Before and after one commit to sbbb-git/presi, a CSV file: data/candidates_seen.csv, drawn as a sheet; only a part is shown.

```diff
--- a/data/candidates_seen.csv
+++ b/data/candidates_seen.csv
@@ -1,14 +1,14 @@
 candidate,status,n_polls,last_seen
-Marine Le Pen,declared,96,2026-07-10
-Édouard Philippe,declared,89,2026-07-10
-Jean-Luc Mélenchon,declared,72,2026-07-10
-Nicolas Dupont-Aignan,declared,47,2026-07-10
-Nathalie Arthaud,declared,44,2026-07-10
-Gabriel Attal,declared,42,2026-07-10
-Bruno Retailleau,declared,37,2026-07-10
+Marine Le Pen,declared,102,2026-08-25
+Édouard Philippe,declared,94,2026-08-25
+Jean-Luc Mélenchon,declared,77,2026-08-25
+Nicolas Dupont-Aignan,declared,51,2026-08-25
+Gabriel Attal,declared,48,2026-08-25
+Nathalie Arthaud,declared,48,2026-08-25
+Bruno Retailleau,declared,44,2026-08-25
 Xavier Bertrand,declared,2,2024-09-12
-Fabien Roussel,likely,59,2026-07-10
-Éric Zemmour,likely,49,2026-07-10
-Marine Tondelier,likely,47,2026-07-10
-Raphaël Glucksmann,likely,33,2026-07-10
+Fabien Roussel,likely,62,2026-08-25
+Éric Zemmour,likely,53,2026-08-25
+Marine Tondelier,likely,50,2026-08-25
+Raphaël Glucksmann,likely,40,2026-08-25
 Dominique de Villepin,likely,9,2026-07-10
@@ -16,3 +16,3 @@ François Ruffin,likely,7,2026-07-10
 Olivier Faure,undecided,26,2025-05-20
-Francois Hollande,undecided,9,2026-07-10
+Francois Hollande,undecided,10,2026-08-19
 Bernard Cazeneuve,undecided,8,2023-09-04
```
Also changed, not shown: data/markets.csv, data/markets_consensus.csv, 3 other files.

• • • • • • •

| Task to carry out |
Copy whichever lines in the listing above hold "undecided".

| Exercise solution |
 Olivier Faure,undecided,26,2025-05-20
-Francois Hollande,undecided,9,2026-07-10
+Francois Hollande,undecided,10,2026-08-19
 Bernard Cazeneuve,undecided,8,2023-09-04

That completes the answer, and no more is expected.